Without including any pictures, please copy every entry below exactly.

:: DATASET EXTRACT

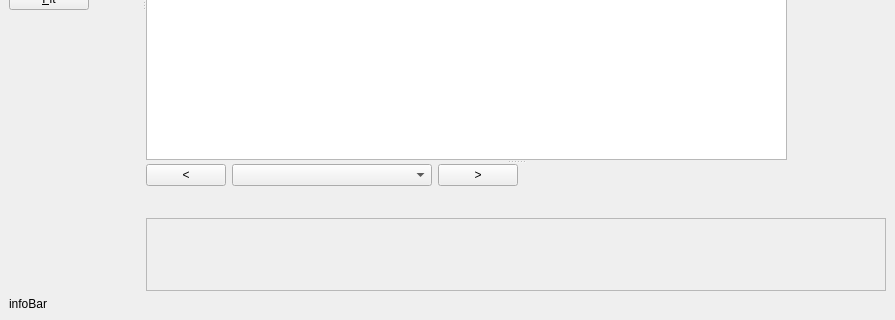
mantidproject/mantid, file Code/Mantid/MantidQt/CustomInterfaces/inc/MantidQtCustomInterfaces/MultiDatasetFit/MultiDatasetFit.ui: the form before one commit; both pictures show x 0 to 895 and y 301 to 621 of the 895 by 621 pixel window.
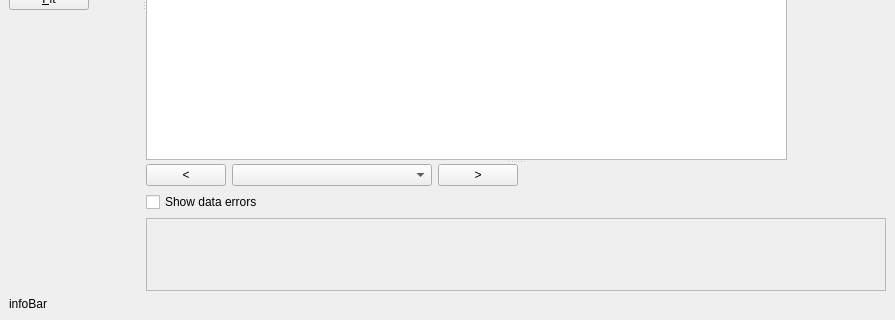
The form after the commit. Custom widgets are drawn as their Qt base class.

Commit message: Re #11318. Added error curve that can be switched on and off.

Patch:
```diff
--- a/Code/Mantid/MantidQt/CustomInterfaces/inc/MantidQtCustomInterfaces/MultiDatasetFit/MultiDatasetFit.ui
+++ b/Code/Mantid/MantidQt/CustomInterfaces/inc/MantidQtCustomInterfaces/MultiDatasetFit/MultiDatasetFit.ui
@@ -218,6 +218,13 @@
              <property name="margin">
               <number>0</number>
              </property>
+             <item>
+              <widget class="QCheckBox" name="cbShowDataErrors">
+               <property name="text">
+                <string>Show data errors</string>
+               </property>
+              </widget>
+             </item>
             </layout>
            </widget>
            <widget class="QWidget" name="PanPage"/>
```
Left out of the diff: 2 changed lines with no effect on the pictures. The commit also changes 8 other files.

::::

__EXERCISE SOLUTION__:
mantidproject/mantid, file Code/Mantid/MantidQt/CustomInterfaces/inc/MantidQtCustomInterfaces/MultiDatasetFit/MultiDatasetFit.ui: the form before one commit; both pictures show x 0 to 895 and y 301 to 621 of the 895 by 621 pixel window.
The form after the commit. Custom widgets are drawn as their Qt base class.

Commit message: Re #11318. Added error curve that can be switched on and off.

Patch:
```diff
--- a/Code/Mantid/MantidQt/CustomInterfaces/inc/MantidQtCustomInterfaces/MultiDatasetFit/MultiDatasetFit.ui
+++ b/Code/Mantid/MantidQt/CustomInterfaces/inc/MantidQtCustomInterfaces/MultiDatasetFit/MultiDatasetFit.ui
@@ -218,6 +218,13 @@
              <property name="margin">
               <number>0</number>
              </property>
+             <item>
+              <widget class="QCheckBox" name="cbShowDataErrors">
+               <property name="text">
+                <string>Show data errors</string>
+               </property>
+              </widget>
+             </item>
             </layout>
            </widget>
            <widget class="QWidget" name="PanPage"/>
```
Left out of the diff: 2 changed lines with no effect on the pictures. The commit also changes 8 other files.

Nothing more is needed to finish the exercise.